-- Opening Marker --

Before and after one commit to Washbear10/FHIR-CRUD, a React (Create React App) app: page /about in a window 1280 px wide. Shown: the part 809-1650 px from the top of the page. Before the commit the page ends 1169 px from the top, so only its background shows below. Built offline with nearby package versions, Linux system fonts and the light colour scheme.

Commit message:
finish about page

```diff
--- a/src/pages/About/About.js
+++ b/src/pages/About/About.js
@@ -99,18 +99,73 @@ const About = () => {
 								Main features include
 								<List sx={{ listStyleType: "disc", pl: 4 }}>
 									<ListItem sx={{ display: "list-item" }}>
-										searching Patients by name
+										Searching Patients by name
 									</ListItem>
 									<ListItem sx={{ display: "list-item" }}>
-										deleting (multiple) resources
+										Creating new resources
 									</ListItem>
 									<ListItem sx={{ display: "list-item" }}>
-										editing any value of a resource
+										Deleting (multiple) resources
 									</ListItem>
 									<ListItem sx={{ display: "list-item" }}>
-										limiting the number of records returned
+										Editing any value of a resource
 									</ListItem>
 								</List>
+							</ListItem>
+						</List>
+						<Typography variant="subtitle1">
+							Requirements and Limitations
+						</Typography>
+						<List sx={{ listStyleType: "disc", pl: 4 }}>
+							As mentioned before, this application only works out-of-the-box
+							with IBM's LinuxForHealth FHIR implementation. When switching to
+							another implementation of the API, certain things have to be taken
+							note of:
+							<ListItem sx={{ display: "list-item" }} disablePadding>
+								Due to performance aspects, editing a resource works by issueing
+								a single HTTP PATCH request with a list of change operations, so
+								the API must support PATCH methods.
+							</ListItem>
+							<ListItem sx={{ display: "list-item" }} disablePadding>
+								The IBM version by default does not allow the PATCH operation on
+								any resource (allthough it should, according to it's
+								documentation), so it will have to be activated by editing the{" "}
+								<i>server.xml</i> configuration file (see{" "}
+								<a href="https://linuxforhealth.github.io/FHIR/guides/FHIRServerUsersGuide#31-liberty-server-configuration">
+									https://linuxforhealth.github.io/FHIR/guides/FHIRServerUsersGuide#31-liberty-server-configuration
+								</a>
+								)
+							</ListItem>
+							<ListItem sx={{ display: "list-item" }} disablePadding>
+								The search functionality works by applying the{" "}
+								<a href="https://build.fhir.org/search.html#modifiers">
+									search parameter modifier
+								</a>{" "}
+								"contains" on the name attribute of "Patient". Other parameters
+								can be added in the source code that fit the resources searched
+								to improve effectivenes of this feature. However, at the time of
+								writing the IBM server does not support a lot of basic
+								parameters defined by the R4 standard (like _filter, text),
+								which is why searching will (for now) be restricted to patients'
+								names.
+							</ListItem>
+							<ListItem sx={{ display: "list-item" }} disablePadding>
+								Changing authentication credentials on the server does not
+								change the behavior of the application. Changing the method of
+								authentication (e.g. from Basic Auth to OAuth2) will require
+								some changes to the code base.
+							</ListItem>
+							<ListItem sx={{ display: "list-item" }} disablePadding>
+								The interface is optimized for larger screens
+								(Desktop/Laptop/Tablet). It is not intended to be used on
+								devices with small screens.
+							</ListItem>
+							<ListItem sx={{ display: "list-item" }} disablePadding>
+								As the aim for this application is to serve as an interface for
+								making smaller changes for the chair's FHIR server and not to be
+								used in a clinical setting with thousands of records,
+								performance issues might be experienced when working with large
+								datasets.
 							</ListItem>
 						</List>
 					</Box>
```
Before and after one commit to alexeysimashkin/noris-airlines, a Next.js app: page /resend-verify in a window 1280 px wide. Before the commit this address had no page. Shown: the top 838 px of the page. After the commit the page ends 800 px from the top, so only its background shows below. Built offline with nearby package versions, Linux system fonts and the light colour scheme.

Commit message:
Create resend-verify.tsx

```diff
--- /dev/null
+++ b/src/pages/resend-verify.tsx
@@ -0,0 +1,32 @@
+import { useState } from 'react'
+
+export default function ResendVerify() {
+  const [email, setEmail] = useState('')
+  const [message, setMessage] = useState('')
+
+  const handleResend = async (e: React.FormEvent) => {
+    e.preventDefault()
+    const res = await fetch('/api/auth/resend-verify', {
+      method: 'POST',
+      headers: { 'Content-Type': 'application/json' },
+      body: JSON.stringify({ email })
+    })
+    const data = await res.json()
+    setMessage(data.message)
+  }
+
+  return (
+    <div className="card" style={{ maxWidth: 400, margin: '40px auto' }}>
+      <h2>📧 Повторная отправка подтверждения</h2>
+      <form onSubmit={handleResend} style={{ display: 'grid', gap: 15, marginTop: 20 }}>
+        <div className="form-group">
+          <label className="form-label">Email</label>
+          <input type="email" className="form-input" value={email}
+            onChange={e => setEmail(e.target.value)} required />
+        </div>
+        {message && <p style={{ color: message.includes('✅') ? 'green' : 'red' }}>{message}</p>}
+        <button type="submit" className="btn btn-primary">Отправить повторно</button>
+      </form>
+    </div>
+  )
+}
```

-- Closing Marker --

Precisely reproduce all the entries shown above.

* PROBLEM SOLUTION
Before and after one commit to Washbear10/FHIR-CRUD, a React (Create React App) app: page /about in a window 1280 px wide. Shown: the part 809-1650 px from the top of the page. Before the commit the page ends 1169 px from the top, so only its background shows below. Built offline with nearby package versions, Linux system fonts and the light colour scheme.

Commit message:
finish about page

```diff
--- a/src/pages/About/About.js
+++ b/src/pages/About/About.js
@@ -99,18 +99,73 @@ const About = () => {
 								Main features include
 								<List sx={{ listStyleType: "disc", pl: 4 }}>
 									<ListItem sx={{ display: "list-item" }}>
-										searching Patients by name
+										Searching Patients by name
 									</ListItem>
 									<ListItem sx={{ display: "list-item" }}>
-										deleting (multiple) resources
+										Creating new resources
 									</ListItem>
 									<ListItem sx={{ display: "list-item" }}>
-										editing any value of a resource
+										Deleting (multiple) resources
 									</ListItem>
 									<ListItem sx={{ display: "list-item" }}>
-										limiting the number of records returned
+										Editing any value of a resource
 									</ListItem>
 								</List>
+							</ListItem>
+						</List>
+						<Typography variant="subtitle1">
+							Requirements and Limitations
+						</Typography>
+						<List sx={{ listStyleType: "disc", pl: 4 }}>
+							As mentioned before, this application only works out-of-the-box
+							with IBM's LinuxForHealth FHIR implementation. When switching to
+							another implementation of the API, certain things have to be taken
+							note of:
+							<ListItem sx={{ display: "list-item" }} disablePadding>
+								Due to performance aspects, editing a resource works by issueing
+								a single HTTP PATCH request with a list of change operations, so
+								the API must support PATCH methods.
+							</ListItem>
+							<ListItem sx={{ display: "list-item" }} disablePadding>
+								The IBM version by default does not allow the PATCH operation on
+								any resource (allthough it should, according to it's
+								documentation), so it will have to be activated by editing the{" "}
+								<i>server.xml</i> configuration file (see{" "}
+								<a href="https://linuxforhealth.github.io/FHIR/guides/FHIRServerUsersGuide#31-liberty-server-configuration">
+									https://linuxforhealth.github.io/FHIR/guides/FHIRServerUsersGuide#31-liberty-server-configuration
+								</a>
+								)
+							</ListItem>
+							<ListItem sx={{ display: "list-item" }} disablePadding>
+								The search functionality works by applying the{" "}
+								<a href="https://build.fhir.org/search.html#modifiers">
+									search parameter modifier
+								</a>{" "}
+								"contains" on the name attribute of "Patient". Other parameters
+								can be added in the source code that fit the resources searched
+								to improve effectivenes of this feature. However, at the time of
+								writing the IBM server does not support a lot of basic
+								parameters defined by the R4 standard (like _filter, text),
+								which is why searching will (for now) be restricted to patients'
+								names.
+							</ListItem>
+							<ListItem sx={{ display: "list-item" }} disablePadding>
+								Changing authentication credentials on the server does not
+								change the behavior of the application. Changing the method of
+								authentication (e.g. from Basic Auth to OAuth2) will require
+								some changes to the code base.
+							</ListItem>
+							<ListItem sx={{ display: "list-item" }} disablePadding>
+								The interface is optimized for larger screens
+								(Desktop/Laptop/Tablet). It is not intended to be used on
+								devices with small screens.
+							</ListItem>
+							<ListItem sx={{ display: "list-item" }} disablePadding>
+								As the aim for this application is to serve as an interface for
+								making smaller changes for the chair's FHIR server and not to be
+								used in a clinical setting with thousands of records,
+								performance issues might be experienced when working with large
+								datasets.
 							</ListItem>
 						</List>
 					</Box>
```
Before and after one commit to alexeysimashkin/noris-airlines, a Next.js app: page /resend-verify in a window 1280 px wide. Before the commit this address had no page. Shown: the top 838 px of the page. After the commit the page ends 800 px from the top, so only its background shows below. Built offline with nearby package versions, Linux system fonts and the light colour scheme.

Commit message:
Create resend-verify.tsx

```diff
--- /dev/null
+++ b/src/pages/resend-verify.tsx
@@ -0,0 +1,32 @@
+import { useState } from 'react'
+
+export default function ResendVerify() {
+  const [email, setEmail] = useState('')
+  const [message, setMessage] = useState('')
+
+  const handleResend = async (e: React.FormEvent) => {
+    e.preventDefault()
+    const res = await fetch('/api/auth/resend-verify', {
+      method: 'POST',
+      headers: { 'Content-Type': 'application/json' },
+      body: JSON.stringify({ email })
+    })
+    const data = await res.json()
+    setMessage(data.message)
+  }
+
+  return (
+    <div className="card" style={{ maxWidth: 400, margin: '40px auto' }}>
+      <h2>📧 Повторная отправка подтверждения</h2>
+      <form onSubmit={handleResend} style={{ display: 'grid', gap: 15, marginTop: 20 }}>
+        <div className="form-group">
+          <label className="form-label">Email</label>
+          <input type="email" className="form-input" value={email}
+            onChange={e => setEmail(e.target.value)} required />
+        </div>
+        {message && <p style={{ color: message.includes('✅') ? 'green' : 'red' }}>{message}</p>}
+        <button type="submit" className="btn btn-primary">Отправить повторно</button>
+      </form>
+    </div>
+  )
+}
```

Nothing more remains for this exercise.